I spent a month building up the finish on this tabletop. Day after day of sanding and varnishing and sanding. After all of that the best that could be said was that it was shiny. It shone like a mirror. But the color was off- the varnish had given the top a vaguely bluish tint, so the whole thing looked cold. Worse, if you ran your hand over it, the top felt like plastic, because that’s exactly what it was covered in. I hated it, but I kept chasing this idea that maybe if I just made it even *shinier* , that would fix all the other issues I have with this thing, and in the process I would somehow prove all the don’t-varnish sideliners wrong.
I started planing off the varnish this morning-long fluffy shavings of translucent yellow plastic. It feels good to be able to see and feel the wood again. The plan now is just to oil it, which is obviously what I should have done in the first place. I think I’m back on track.
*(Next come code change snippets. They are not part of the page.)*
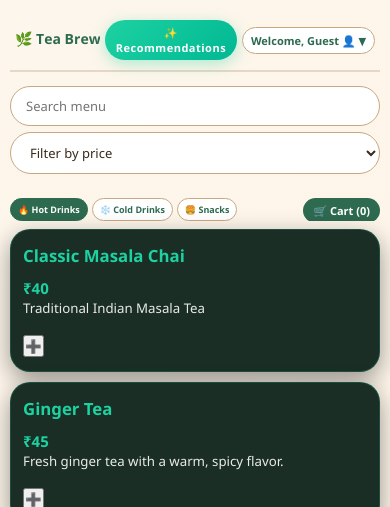
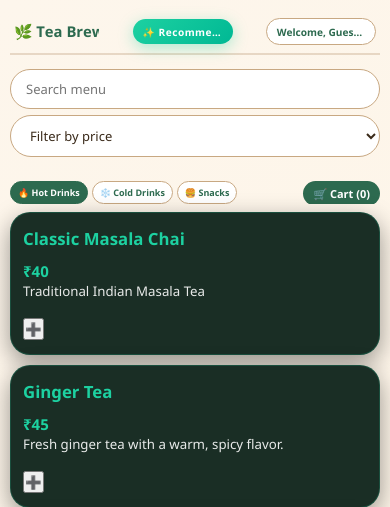
Before and after one commit to ravi755667kumar-del/Django_project, a Django app: page /menu/ in a window 390 px wide. Shown: the top 507 px of the page. Run offline with Django 5.2, Linux system fonts and the light colour scheme; data comes from the database, SQL or seed files in the repository; data that the repository does not hold is empty.

Commit message:
update for responive for ios

```diff
--- a/tea/shop/templates/menu.html
+++ b/tea/shop/templates/menu.html
@@ -279,29 +279,31 @@
         height: auto;
     }
 
-    /* Adjust header elements to fit one line on narrow screens */
+    /* Adjust header elements to dynamically scale with screen width on small phones */
     @media (max-width: 500px) {
         .top-header {
-            gap: 5px !important;
-            padding: 10px 5px !important;
+            gap: 1.5vw !important;
+            padding: 2vw 1vw !important;
+            width: 100%;
+            justify-content: space-between !important;
         }
         .brand-logo h1 {
-            font-size: 14px !important;
+            font-size: clamp(11px, 3.8vw, 15px) !important;
             white-space: nowrap;
         }
         .rec-nav-btn {
-            padding: 5px 8px !important;
-            font-size: 11px !important;
-            white-space: normal !important; /* Allow wrapping */
-            flex-shrink: 1; /* Allow shrinking */
-            max-width: 100%;
+            padding: 1.5vw 2.5vw !important;
+            font-size: clamp(8px, 2.6vw, 11px) !important;
+            white-space: nowrap !important;
+            flex-shrink: 1;
+            min-width: 0; /* allows flexbox to compress it */
         }
         .profile-btn {
-            padding: 5px 8px !important;
-            font-size: 11px !important;
-            white-space: normal !important; /* Allow wrapping */
+            padding: 1.5vw 2.5vw !important;
+            font-size: clamp(8px, 2.6vw, 11px) !important;
+            white-space: nowrap !important;
             flex-shrink: 1;
-            max-width: 100%;
+            min-width: 0; /* allows flexbox to compress it */
         }
         .chat-widget {
             right: 15px !important;
```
“I think that what I would like to do before it is too late is to get this across to a few craftsmen-to-be who will work after me, and also to a public which will be there to receive them, because we are living in a time when, I believe, this is important. Fine things in wood are important, not only aesthetically, as oddities or rarities, but because we are becoming aware of the fact that much of our life is spent buying and discarding, and buying again, things that are not good. Some of us long to have at least something, somewhere, which will give us harmony and a sense of durability -I wont say permanence, but durability- things that, through the years, become more and more beautiful, things we can leave to our children. We can enjoy them while we are here, and even if we can’t surround ourselves with these things, they should be here for those of us who long for this sort of thing.”
-James Krenov 1920-2009, A Cabinetmaker’s Notebook
Hotello is a portable space, containing all the necessary elements for a minimal room: a desk, a lamp, a stool, a shelf, a locker. Hotello consists of a metal structure that supports double curtains (translucent and sound absorbant) as well as all the furniture needed to work and rest.
Designed by Roberto De Luca and Antonio Scarponi.
The Wood Turner
Shot in a couple of hours on 2 separate afternoons, this is Leo who lives in a yurt with his partner and a variety of animals on the edge of Exmoor in the UK.
He is a craftsman of many talents, and this film shows him turning a piece of wood into a beautiful bowl using a traditional foot powered lathe (which he also built himself).
We started shooting on the first afternoon, but one of his sheep escaped, so we had to shoot the rest the following afternoon. Unfortunately, the weather was far from perfect and was actually raining lightly.
It doesn’t take him long to turn one of these bowls, and watching him work was a real pleasure.
Conversations with Angels – Luke Richards
Inner Dream – Barrie Gledden.
All shot using Canon 7D with EF 24 -105, f4 lens.
found via Paleotool